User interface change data

┌──

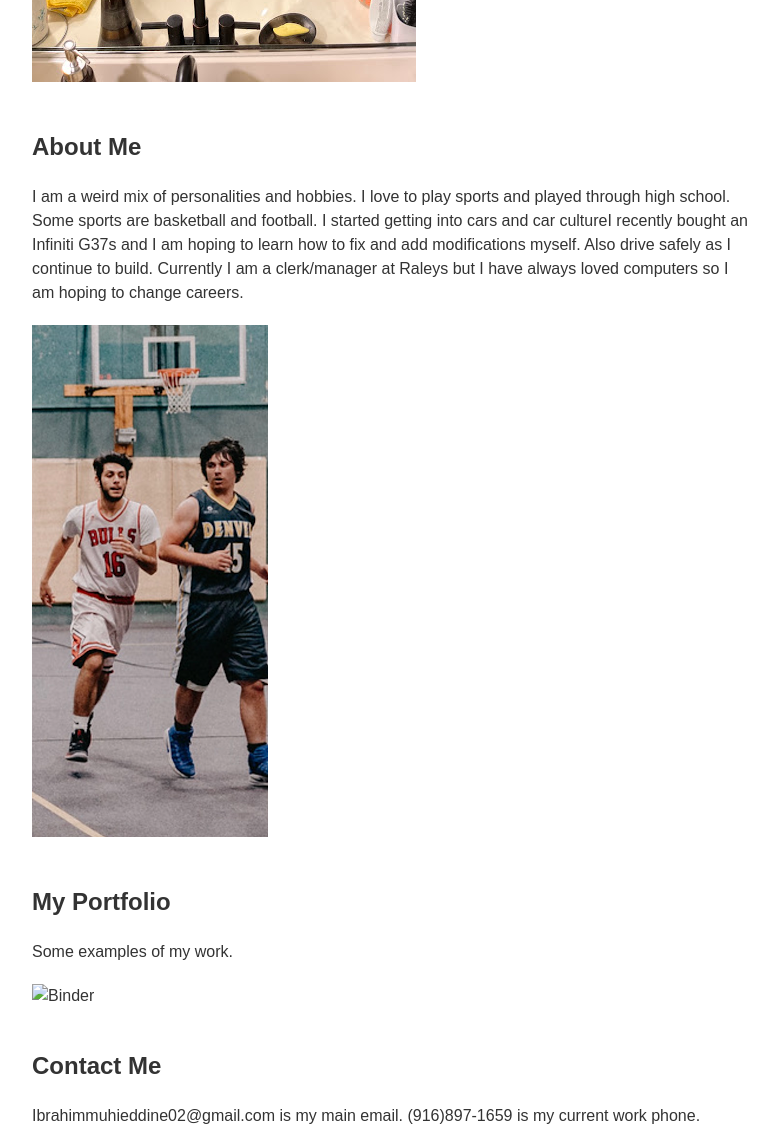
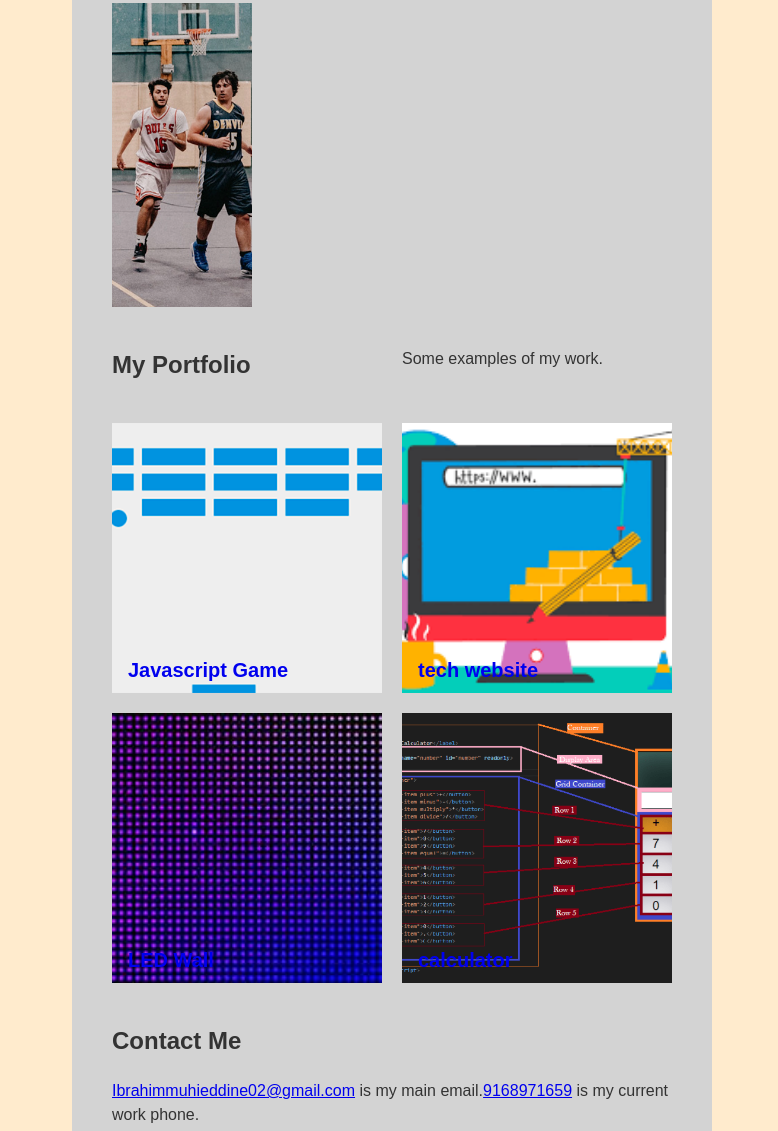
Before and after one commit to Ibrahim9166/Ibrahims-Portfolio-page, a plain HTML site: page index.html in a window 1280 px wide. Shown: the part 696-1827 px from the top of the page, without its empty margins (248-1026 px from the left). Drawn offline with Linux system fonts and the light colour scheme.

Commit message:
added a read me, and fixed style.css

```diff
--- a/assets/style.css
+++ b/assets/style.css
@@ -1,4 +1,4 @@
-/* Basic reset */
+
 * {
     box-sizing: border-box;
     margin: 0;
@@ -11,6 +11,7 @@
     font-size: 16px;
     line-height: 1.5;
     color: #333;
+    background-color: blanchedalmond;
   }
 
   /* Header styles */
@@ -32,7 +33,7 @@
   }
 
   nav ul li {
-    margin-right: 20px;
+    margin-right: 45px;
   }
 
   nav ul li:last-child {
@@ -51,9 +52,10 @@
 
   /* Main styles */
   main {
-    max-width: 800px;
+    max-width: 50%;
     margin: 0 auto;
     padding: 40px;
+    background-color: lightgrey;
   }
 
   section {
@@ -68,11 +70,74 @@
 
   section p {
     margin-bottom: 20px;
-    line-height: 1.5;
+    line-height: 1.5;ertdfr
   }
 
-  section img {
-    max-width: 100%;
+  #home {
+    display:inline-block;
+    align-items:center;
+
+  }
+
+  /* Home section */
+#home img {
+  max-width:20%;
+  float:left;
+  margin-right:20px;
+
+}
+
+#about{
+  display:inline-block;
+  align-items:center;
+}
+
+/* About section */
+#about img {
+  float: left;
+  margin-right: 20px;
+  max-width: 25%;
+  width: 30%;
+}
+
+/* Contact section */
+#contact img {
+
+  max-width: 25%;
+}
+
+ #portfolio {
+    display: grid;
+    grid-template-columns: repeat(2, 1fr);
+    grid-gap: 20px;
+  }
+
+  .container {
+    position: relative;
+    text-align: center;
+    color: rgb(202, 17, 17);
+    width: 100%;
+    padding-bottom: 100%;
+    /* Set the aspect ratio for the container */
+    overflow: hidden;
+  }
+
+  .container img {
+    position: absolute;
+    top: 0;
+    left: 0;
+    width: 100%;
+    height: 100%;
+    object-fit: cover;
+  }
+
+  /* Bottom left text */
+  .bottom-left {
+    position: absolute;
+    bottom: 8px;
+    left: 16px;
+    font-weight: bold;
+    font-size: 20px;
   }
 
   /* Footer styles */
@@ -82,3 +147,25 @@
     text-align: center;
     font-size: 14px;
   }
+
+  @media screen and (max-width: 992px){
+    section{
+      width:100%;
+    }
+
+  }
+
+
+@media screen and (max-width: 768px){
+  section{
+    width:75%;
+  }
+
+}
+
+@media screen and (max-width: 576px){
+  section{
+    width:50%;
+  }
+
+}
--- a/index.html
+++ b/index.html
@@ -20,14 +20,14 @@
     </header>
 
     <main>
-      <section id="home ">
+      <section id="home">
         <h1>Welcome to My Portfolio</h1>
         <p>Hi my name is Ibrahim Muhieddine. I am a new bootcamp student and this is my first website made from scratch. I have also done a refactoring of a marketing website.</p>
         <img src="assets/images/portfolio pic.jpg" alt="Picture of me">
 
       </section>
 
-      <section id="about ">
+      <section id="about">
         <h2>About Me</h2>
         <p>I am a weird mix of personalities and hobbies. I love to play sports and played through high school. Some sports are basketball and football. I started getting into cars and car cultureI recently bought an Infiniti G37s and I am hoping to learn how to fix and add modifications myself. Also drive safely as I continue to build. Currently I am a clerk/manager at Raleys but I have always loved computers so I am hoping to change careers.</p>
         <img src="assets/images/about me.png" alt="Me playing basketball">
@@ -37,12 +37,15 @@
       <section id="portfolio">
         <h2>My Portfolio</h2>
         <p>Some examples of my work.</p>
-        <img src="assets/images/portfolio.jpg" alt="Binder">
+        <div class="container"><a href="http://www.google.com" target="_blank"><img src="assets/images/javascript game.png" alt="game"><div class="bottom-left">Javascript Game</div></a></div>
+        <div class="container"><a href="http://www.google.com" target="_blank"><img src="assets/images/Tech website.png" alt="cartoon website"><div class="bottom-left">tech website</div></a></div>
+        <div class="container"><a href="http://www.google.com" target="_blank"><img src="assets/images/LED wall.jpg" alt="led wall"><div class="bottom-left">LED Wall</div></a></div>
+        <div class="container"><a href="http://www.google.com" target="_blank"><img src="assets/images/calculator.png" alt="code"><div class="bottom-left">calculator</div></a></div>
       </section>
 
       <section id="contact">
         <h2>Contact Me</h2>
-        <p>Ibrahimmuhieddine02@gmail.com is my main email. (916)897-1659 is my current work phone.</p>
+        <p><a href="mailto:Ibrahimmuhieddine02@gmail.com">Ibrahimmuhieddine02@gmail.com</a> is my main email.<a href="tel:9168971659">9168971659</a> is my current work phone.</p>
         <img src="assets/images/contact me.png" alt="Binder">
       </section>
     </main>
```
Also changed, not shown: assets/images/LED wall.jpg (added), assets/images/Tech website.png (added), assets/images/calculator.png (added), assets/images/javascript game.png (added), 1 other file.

└──
┌──

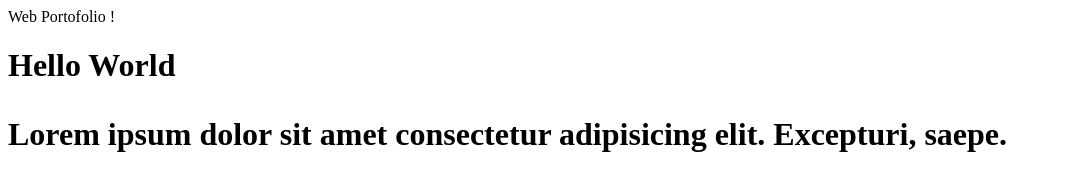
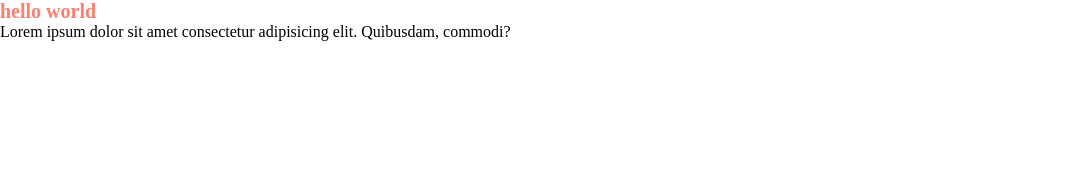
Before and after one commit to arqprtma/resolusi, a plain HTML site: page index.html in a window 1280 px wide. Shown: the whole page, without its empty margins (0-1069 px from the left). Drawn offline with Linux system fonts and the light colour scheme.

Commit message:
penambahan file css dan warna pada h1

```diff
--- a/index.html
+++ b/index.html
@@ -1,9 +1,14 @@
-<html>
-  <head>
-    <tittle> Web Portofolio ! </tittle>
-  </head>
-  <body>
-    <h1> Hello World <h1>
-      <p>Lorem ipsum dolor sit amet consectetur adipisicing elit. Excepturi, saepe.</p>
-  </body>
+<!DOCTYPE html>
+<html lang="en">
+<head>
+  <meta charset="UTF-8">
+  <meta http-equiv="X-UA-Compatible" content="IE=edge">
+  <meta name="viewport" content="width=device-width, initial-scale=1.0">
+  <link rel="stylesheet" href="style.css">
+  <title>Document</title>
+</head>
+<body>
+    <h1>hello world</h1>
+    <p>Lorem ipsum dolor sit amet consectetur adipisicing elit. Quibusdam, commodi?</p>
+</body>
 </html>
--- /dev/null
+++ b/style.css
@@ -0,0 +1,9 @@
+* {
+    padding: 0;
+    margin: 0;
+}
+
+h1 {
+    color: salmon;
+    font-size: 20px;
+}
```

└──
┌──

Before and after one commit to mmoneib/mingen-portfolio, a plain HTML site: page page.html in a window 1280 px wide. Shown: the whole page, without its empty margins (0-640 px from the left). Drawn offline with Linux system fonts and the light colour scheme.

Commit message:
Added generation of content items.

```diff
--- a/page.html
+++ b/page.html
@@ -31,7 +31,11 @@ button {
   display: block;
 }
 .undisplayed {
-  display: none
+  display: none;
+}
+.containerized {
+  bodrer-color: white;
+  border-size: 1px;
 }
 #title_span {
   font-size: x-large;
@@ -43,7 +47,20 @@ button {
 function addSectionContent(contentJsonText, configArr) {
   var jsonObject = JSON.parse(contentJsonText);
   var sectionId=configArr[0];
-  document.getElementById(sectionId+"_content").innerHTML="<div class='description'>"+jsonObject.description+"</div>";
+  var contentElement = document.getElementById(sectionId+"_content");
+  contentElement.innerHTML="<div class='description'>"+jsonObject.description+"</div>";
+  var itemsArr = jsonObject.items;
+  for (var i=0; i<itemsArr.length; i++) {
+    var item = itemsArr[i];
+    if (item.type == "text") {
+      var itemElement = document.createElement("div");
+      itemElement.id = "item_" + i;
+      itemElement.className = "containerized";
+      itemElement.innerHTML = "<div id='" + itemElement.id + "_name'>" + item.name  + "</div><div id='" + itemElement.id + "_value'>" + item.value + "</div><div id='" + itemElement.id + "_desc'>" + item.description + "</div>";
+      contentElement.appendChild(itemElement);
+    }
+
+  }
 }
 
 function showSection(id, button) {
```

└──

PROBLEM STATEMENT: For the records above, count the lines holding the word "href" and give only that number.

RESULT: 6